Top of DATASET RECORDS

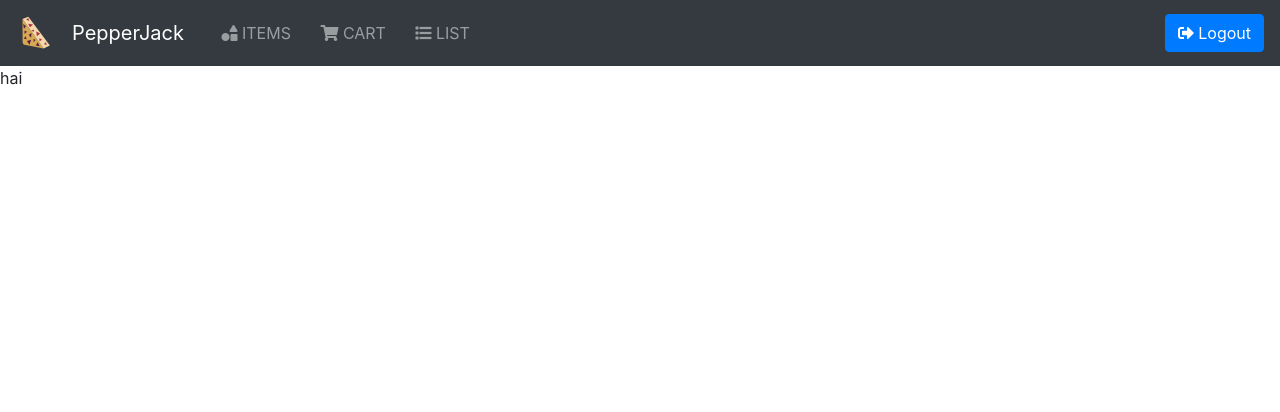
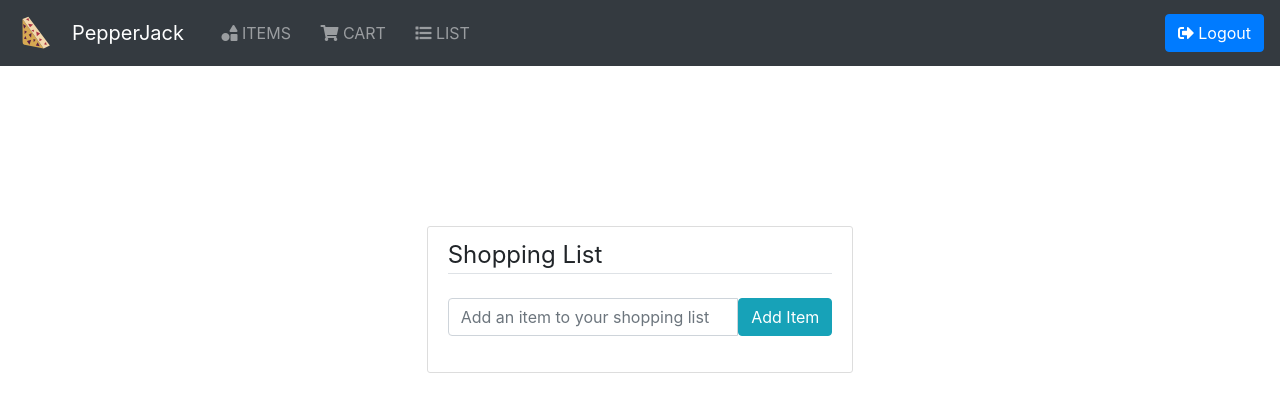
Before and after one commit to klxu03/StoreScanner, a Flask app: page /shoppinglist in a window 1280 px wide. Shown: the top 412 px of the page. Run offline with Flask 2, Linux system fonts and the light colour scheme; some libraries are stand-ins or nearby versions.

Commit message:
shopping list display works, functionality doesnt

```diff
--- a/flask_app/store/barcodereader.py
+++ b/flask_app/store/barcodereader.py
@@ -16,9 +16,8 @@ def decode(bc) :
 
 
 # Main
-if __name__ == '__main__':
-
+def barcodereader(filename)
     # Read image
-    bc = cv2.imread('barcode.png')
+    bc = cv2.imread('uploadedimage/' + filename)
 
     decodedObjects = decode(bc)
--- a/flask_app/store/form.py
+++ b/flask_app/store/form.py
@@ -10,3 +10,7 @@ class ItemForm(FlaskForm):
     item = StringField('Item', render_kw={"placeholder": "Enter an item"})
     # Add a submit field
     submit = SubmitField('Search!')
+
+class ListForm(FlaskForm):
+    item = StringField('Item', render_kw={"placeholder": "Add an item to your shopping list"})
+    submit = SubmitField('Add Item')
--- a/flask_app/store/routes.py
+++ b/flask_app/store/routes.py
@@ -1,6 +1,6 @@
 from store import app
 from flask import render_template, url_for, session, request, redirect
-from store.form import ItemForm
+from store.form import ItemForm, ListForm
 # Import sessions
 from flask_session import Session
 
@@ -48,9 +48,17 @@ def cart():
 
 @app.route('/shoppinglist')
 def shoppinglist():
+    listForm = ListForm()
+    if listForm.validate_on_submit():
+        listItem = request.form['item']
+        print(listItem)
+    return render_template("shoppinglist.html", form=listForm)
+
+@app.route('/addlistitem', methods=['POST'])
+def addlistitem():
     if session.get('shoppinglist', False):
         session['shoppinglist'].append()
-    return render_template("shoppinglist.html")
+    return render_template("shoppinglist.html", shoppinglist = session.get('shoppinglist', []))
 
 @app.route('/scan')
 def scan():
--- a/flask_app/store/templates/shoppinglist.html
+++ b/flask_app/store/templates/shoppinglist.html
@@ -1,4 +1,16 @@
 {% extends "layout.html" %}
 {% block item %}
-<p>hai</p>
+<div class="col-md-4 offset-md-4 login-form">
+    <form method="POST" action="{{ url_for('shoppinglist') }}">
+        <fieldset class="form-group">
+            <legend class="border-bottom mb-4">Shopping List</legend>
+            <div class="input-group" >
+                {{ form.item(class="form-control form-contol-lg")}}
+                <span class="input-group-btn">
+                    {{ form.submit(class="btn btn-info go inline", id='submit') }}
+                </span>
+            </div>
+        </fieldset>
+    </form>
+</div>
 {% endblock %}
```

Bottom of DATASET RECORDS

* GOAL OF THE EXERCISE: Word for word, copy out each record; do not include pictures.

* RESPONSE:
Before and after one commit to klxu03/StoreScanner, a Flask app: page /shoppinglist in a window 1280 px wide. Shown: the top 412 px of the page. Run offline with Flask 2, Linux system fonts and the light colour scheme; some libraries are stand-ins or nearby versions.

Commit message:
shopping list display works, functionality doesnt

```diff
--- a/flask_app/store/barcodereader.py
+++ b/flask_app/store/barcodereader.py
@@ -16,9 +16,8 @@ def decode(bc) :
 
 
 # Main
-if __name__ == '__main__':
-
+def barcodereader(filename)
     # Read image
-    bc = cv2.imread('barcode.png')
+    bc = cv2.imread('uploadedimage/' + filename)
 
     decodedObjects = decode(bc)
--- a/flask_app/store/form.py
+++ b/flask_app/store/form.py
@@ -10,3 +10,7 @@ class ItemForm(FlaskForm):
     item = StringField('Item', render_kw={"placeholder": "Enter an item"})
     # Add a submit field
     submit = SubmitField('Search!')
+
+class ListForm(FlaskForm):
+    item = StringField('Item', render_kw={"placeholder": "Add an item to your shopping list"})
+    submit = SubmitField('Add Item')
--- a/flask_app/store/routes.py
+++ b/flask_app/store/routes.py
@@ -1,6 +1,6 @@
 from store import app
 from flask import render_template, url_for, session, request, redirect
-from store.form import ItemForm
+from store.form import ItemForm, ListForm
 # Import sessions
 from flask_session import Session
 
@@ -48,9 +48,17 @@ def cart():
 
 @app.route('/shoppinglist')
 def shoppinglist():
+    listForm = ListForm()
+    if listForm.validate_on_submit():
+        listItem = request.form['item']
+        print(listItem)
+    return render_template("shoppinglist.html", form=listForm)
+
+@app.route('/addlistitem', methods=['POST'])
+def addlistitem():
     if session.get('shoppinglist', False):
         session['shoppinglist'].append()
-    return render_template("shoppinglist.html")
+    return render_template("shoppinglist.html", shoppinglist = session.get('shoppinglist', []))
 
 @app.route('/scan')
 def scan():
--- a/flask_app/store/templates/shoppinglist.html
+++ b/flask_app/store/templates/shoppinglist.html
@@ -1,4 +1,16 @@
 {% extends "layout.html" %}
 {% block item %}
-<p>hai</p>
+<div class="col-md-4 offset-md-4 login-form">
+    <form method="POST" action="{{ url_for('shoppinglist') }}">
+        <fieldset class="form-group">
+            <legend class="border-bottom mb-4">Shopping List</legend>
+            <div class="input-group" >
+                {{ form.item(class="form-control form-contol-lg")}}
+                <span class="input-group-btn">
+                    {{ form.submit(class="btn btn-info go inline", id='submit') }}
+                </span>
+            </div>
+        </fieldset>
+    </form>
+</div>
 {% endblock %}
```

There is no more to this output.